Edit difference data:
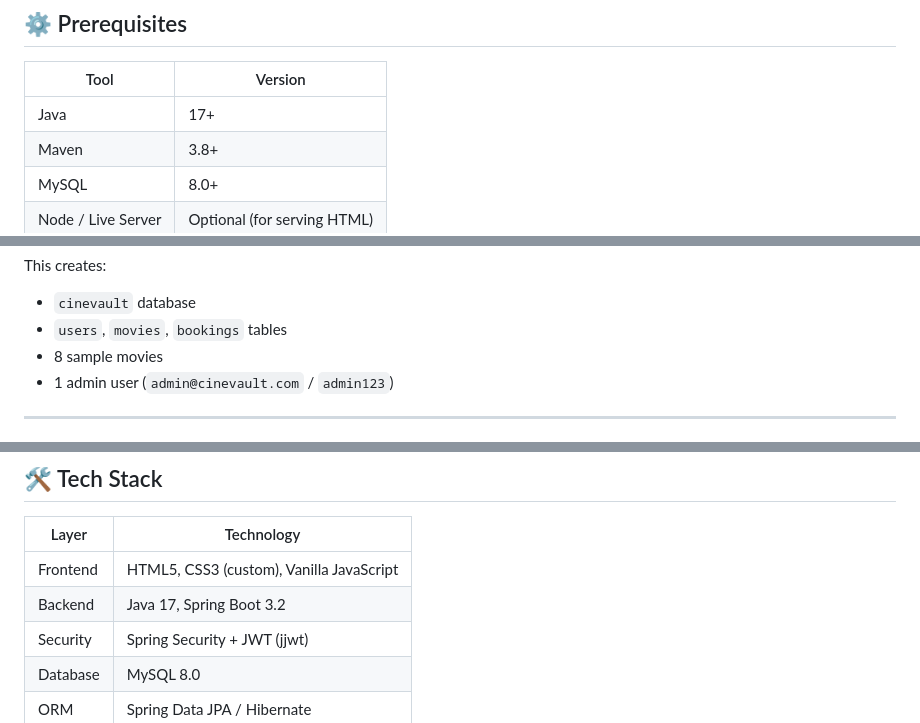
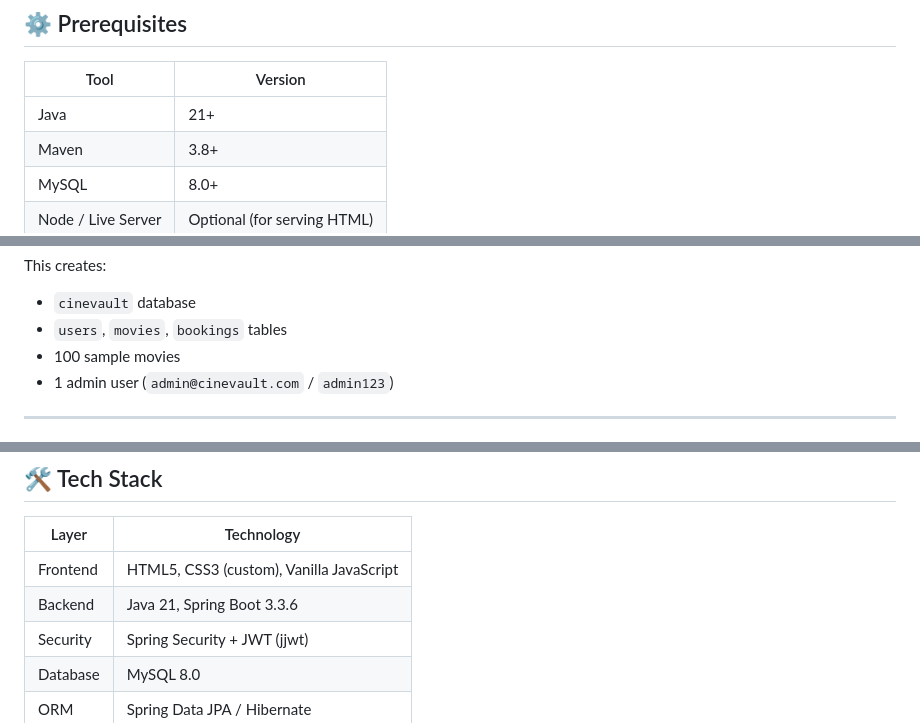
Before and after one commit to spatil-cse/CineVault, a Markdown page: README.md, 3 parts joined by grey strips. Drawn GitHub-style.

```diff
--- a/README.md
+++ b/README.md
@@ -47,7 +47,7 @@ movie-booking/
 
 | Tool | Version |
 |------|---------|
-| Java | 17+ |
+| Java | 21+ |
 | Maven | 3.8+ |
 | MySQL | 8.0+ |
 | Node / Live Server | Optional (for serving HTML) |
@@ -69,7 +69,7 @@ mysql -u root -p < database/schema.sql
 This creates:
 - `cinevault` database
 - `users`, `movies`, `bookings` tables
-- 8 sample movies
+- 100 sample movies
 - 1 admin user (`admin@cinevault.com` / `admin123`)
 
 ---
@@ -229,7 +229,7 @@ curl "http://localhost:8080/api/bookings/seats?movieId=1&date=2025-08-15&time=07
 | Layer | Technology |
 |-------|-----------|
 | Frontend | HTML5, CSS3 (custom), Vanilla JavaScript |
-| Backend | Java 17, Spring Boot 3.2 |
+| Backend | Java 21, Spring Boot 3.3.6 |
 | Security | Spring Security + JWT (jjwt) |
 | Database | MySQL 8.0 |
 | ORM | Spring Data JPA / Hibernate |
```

→ Task item:
Except for the pictures, set down all of the records exactly as they are.

→ Answer section:
Before and after one commit to spatil-cse/CineVault, a Markdown page: README.md, 3 parts joined by grey strips. Drawn GitHub-style.

```diff
--- a/README.md
+++ b/README.md
@@ -47,7 +47,7 @@ movie-booking/
 
 | Tool | Version |
 |------|---------|
-| Java | 17+ |
+| Java | 21+ |
 | Maven | 3.8+ |
 | MySQL | 8.0+ |
 | Node / Live Server | Optional (for serving HTML) |
@@ -69,7 +69,7 @@ mysql -u root -p < database/schema.sql
 This creates:
 - `cinevault` database
 - `users`, `movies`, `bookings` tables
-- 8 sample movies
+- 100 sample movies
 - 1 admin user (`admin@cinevault.com` / `admin123`)
 
 ---
@@ -229,7 +229,7 @@ curl "http://localhost:8080/api/bookings/seats?movieId=1&date=2025-08-15&time=07
 | Layer | Technology |
 |-------|-----------|
 | Frontend | HTML5, CSS3 (custom), Vanilla JavaScript |
-| Backend | Java 17, Spring Boot 3.2 |
+| Backend | Java 21, Spring Boot 3.3.6 |
 | Security | Spring Security + JWT (jjwt) |
 | Database | MySQL 8.0 |
 | ORM | Spring Data JPA / Hibernate |
```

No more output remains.